Tuesday, December 15, 2009
Currency Connect Launches
Two successful online sites are getting together to encourage their users to adopt the other’s services. IMVU and myYearbook are setting up a virtual currency exchange so that users from either service can exchange currency between the sites. The deal is significant because it is a step toward a universal virtual currency, which could have profound implications for the economies of games and virtual worlds, creating the ability for fluid movement between different sites. IMVU runs a site where teens and young adults make 3-D avatars and chat with each other in their own customized rooms. myYearbook runs a social network for young people. Both have millions of users who are spending money for virtual items. Under the deal, users can exchange 200 myYearbook “lunch money” coins for one IMVU credit. Created by myYearbook, the system is called CurrencyConnect and it will be launched in the first quarter of next year. myYearbook is currently recruiting other partners to participate in the exchange program.

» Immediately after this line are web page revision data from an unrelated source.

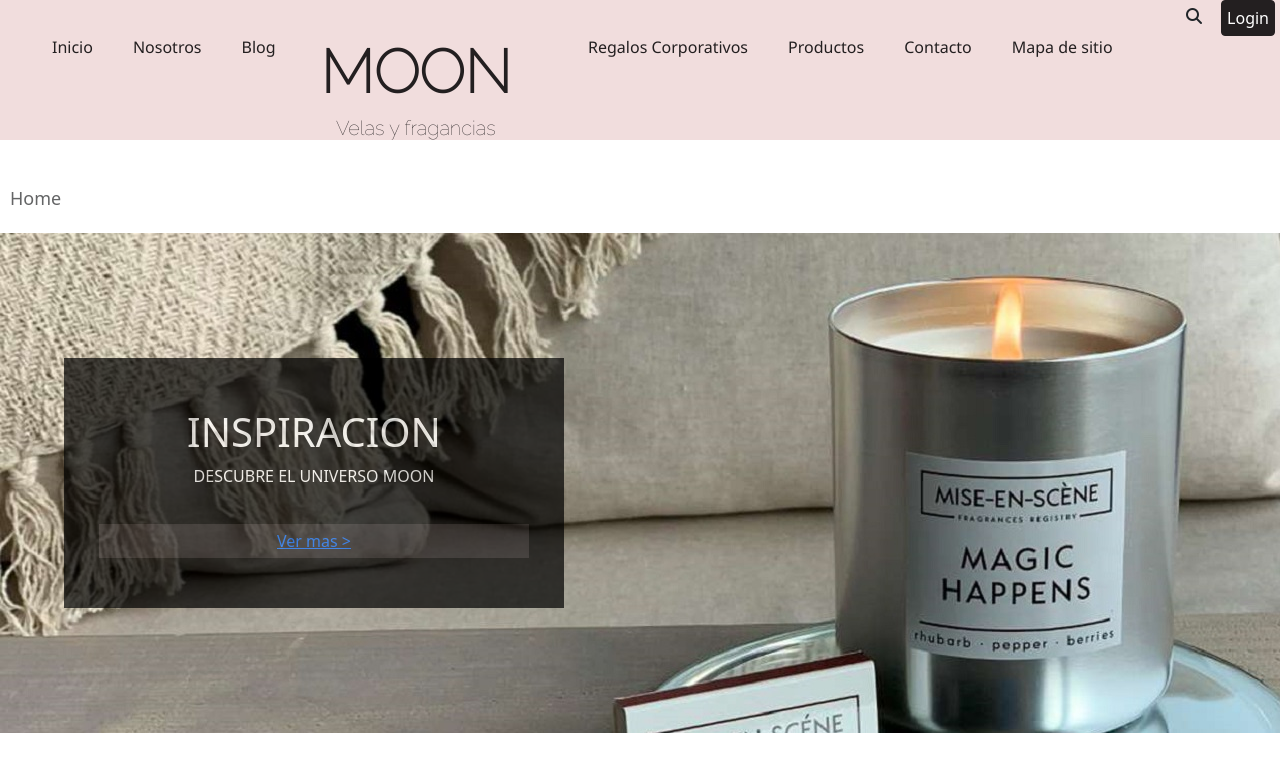
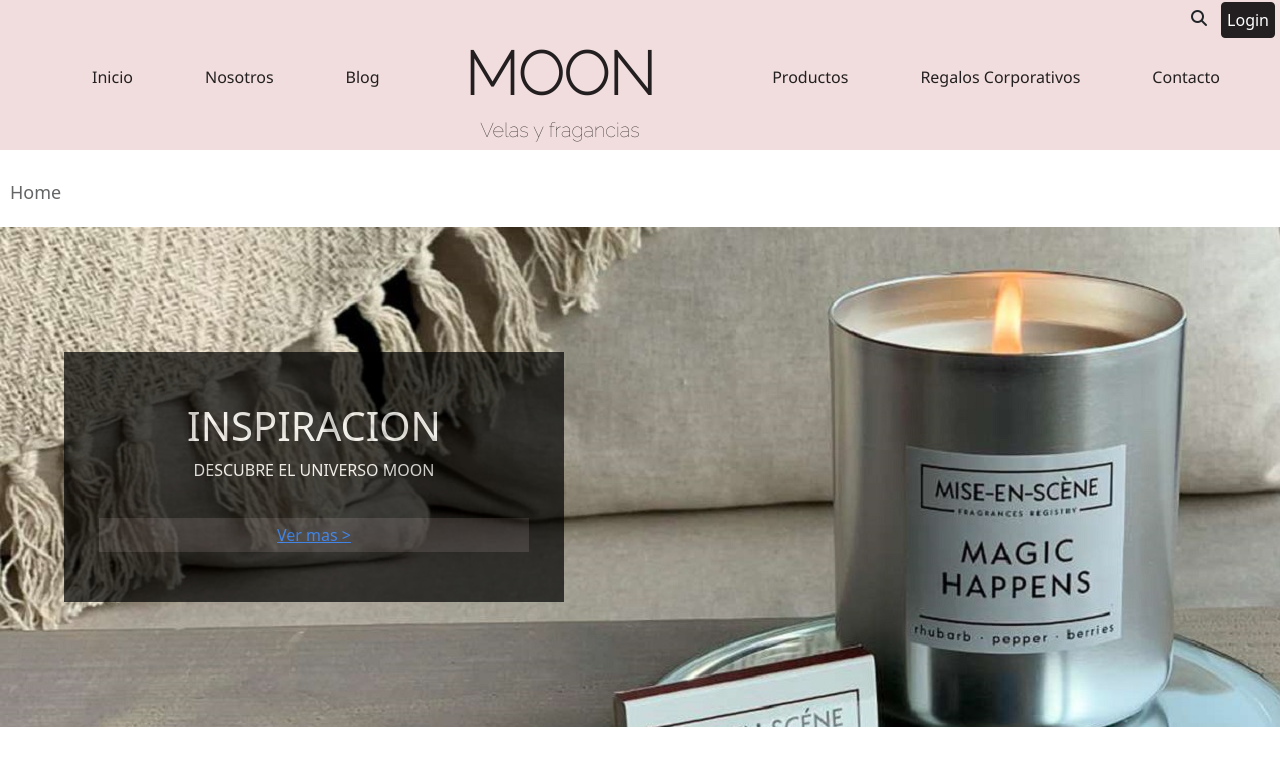
Before and after one commit to MonicaeMyta/Moonvelas, a website: page index.html in a window 1280 px wide. Shown: the top 774 px of the page. Drawn offline with nearby package versions, Linux system fonts and the light colour scheme.

Commit message:
modificacion header

```diff
--- a/Sass/components/_footer.scss
+++ b/Sass/components/_footer.scss
@@ -41,6 +41,8 @@
 
                     background-color: $color-principal;
                     padding: 0%;
+                    margin-left: 4em;
+                    margin-right:4em;
 }
 
 .bannerFooter__section2__titulo {
@@ -72,11 +74,16 @@
                 list-style: none;
                 display: flex;
                 flex-direction: row;
-                align-items: space-around;
+                align-content: space-between;
+
 
 }
 
 .bannerFooter__section3__items1{
                             margin-right:2em;
                             text-decoration-color: none;
+                            display: flex;
+                            flex-direction: row;
+                            align-content: space-between;
+
 }
--- a/Sass/components/_menu.scss
+++ b/Sass/components/_menu.scss
@@ -1,5 +1,5 @@
 #encabezado {
-                margin-bottom: 40px;
+                margin-bottom: 1.5em;
                 @extend %flexboxColunm;
                 justify-content:end;
                 text-align: center;
@@ -32,7 +32,7 @@
 }
 
 .fas{
-               margin-right: 15px;
+               margin: 10px;
                width: 1em;
                height: 1em;
 }
@@ -63,6 +63,7 @@
                 margin-right: 1.563em;
                 top:50px;
 
+
 }
 
 
@@ -79,9 +80,6 @@
                 font-size:1.25em;
                 text-align: center;
                 color: $color-principal;
-                padding:0%;
-                margin-top:0%;
-                margin-bottom: 0%;
                 width: $max-width;
 }
 
@@ -105,7 +103,6 @@
 
 nav {
                 font-family:'Segoe UI', Tahoma, Geneva, Verdana, sans-serif;
-                width: $max-width;
                 margin: 0 auto;
                 font-weight: 400;
                 display: flex;
@@ -118,6 +115,7 @@
                 list-style: none;
                 display: flex ;
                 flex-direction: row;
+                align-content: space-around;
 }
 
 #menu  li{
@@ -127,15 +125,20 @@
 #menu li a{
 
                 color: $color-principal;
-                padding: 0px 20px;
+                padding: 9px 20px;
                 text-decoration: none;
-                /*min-width: 30px;*/
+
                 line-height: 100%;
                 display: block;
-                margin-top: 2.5px;
+                margin-top: 1.4em;
                 font-weight: 400;
+                text-align: center;
+                margin-left: 1em;
+                margin-right: 1em;
 
 }
+
+
 
 #menu li a:hover{
                 background-color: $color-secundario;
@@ -153,7 +156,18 @@
                  display:inline-block;
 }
 
+.menu__desplegable__items{
+     display: block;
+
+     margin-right: 0%;
+}
+
 
 .dropdown{
                 display:none;
 }
+
+.titulo {
+     display: flex;
+     flex-direction: row;
+}
--- a/index.html
+++ b/index.html
@@ -46,7 +46,7 @@
 			<i class="fas fa-search"></i>
 			<input class="encabezado__buscar" search="type"></input>
 
-
+			<!--login-->
 			<button type="button" class="btn btn-primary" data-bs-toggle="modal" data-bs-target="#exampleModal" data-bs-whatever="@mdo">Login</button>
 
 
@@ -95,34 +95,40 @@
 						<h2>Velas y fragancias</h2>
 					</section>-->
 		<div>
-
+			<div class="titulo">
 				<nav id="menu">
 					<ul >
 						<li class="menu__items"><a href="index.html">Inicio</a></li>
 						<li class="menu__items"><a href="Web/Seccion nosotros.html">Nosotros</a></li>
 						<li class="menu__items"><a href="Web/Seccion Blog.html">Blog</a></li>
 					</ul>
+				</nav>
+
 		<section id="encabezado__titulo">
 
 			<h1><strong>MOON</strong></h1>
 			<h2>Velas y fragancias</h2>
 		</section>
-					<ul>
 
-						<li class="menu__items"><a href="Web/Seccion regalos corporativos.html">Regalos Corporativos</a></li>
-						<li class="menu__items"><a href="Web/Seccion Productos.html">Productos</a>
+
+				<nav id="menu">
+					<ul class="menu__lista">
+
+
+						<li class="menu__lista__items"><a href="Web/Seccion Productos.html">Productos</a>
 							<ul class="menu__desplegable">
-								<li><a href="Web/seccion Velas.html">Velas</a></li>
-								<li><a href="Web/seccion Difusores.html">Difusores</a></li>
-								<li><a href="Web/seccion Fragancias.html">Fragancias</a></li>
-								<li><a href="Web/seccion Candelabros.html">Candelabros</a></li>
+								<li class="menu__desplegable__items"><a href="Web/seccion Velas.html">Velas</a></li>
+								<li class="menu__desplegable__items"><a href="Web/seccion Difusores.html">Difusores</a></li>
+								<li class="menu__desplegable__items"><a href="Web/seccion Fragancias.html">Fragancias</a></li>
+								<li class="menu__desplegable__items"><a href="Web/seccion Candelabros.html">Candelabros</a></li>
 							</ul>
 						</li>
+						<li class="menu__lista__items"><a href="Web/Seccion regalos corporativos.html">Regalos Corporativos</a></li>
+						<li class="menu__lista__items"><a href="Web/Seccion contacto.html">Contacto</a></li>
 
-						<li class="menu__items"><a href="Web/Seccion contacto.html">Contacto</a></li>
-						<li class="menu__items"><a href="Web/Mapa de sitio.html">Mapa de sitio</a></li>
 					</ul>
 			</nav>
+		</div>
 
 			<div class="dropdown">
 				<button type="button" class="btn btn-primary dropdown-toggle" data-toggle="dropdown">
@@ -253,7 +259,6 @@
 		</ul>
 	</div>
 </div>
-</div>
 
 
 <script src="https://cdn.jsdelivr.net/npm/bootstrap@5.1.3/dist/js/bootstrap.bundle.min.js" integrity="sha384-ka7Sk0Gln4gmtz2MlQnikT1wXgYsOg+OMhuP+IlRH9sENBO0LRn5q+8nbTov4+1p" crossorigin="anonymous"></script>
```
Also changed, not shown: Imagenes/descarga.png (added), css/main.css. Lines whose indentation alone changed are shown as unchanged.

Cary Rosenzweig, chief executive of Palo Alto, Calif.-based IMVU, said in an interview that the exchange will be good for both companies in marketing to new users. Neither company is worried about losing its users to the other site, since it’s common for users to join multiple sites, Rosenzweig said. Geoff Cook, chief executive of myYearbook, said his company is open to recruiting numerous sites. But both noted they have to be careful about who they invite to join. If they invited a site with gambling games, for instance, they would have to be careful about scrutiny of anti-gambling regulators. It’s OK to have poker games, for instance, if there is no way for the players to cash out their chips. But if the players can convert their coins into a virtual currency that can be converted into cash, then the regulators would cry foul. Accordingly, the Lunch Money from myYearbook can only be converted into promotional IMVU credits, which cannot be cashed out. “Part of the secret sauce is to limit the potential for abuse,” Cook said. Some of the safeguards include limiting how much currency someone can convert in a given day. At the moment, the currency exchange rate is fixed between the two sites. But it’s possible the rate could float and the companies will study the results of the ongoing currency exchanges. The benefits are a lot like using tokens in mall arcades. When users had tokens to spend, they were far more likely to try out new games they hadn’t considered before. “You can unlock silos of currency and encourage experimenting,” Rosenzweig said. There are potential competitors. PlaySpan, for instance, provides a virtual goods platform for game companies and others to adopt. It has its own currency that can be used across games. But with the Currency Connect deal, sites can cut out such middlemen. http://digital.venturebeat.com/2009/12/15/imvu-and-myyearbook-set-up-virtual-currency-exchange/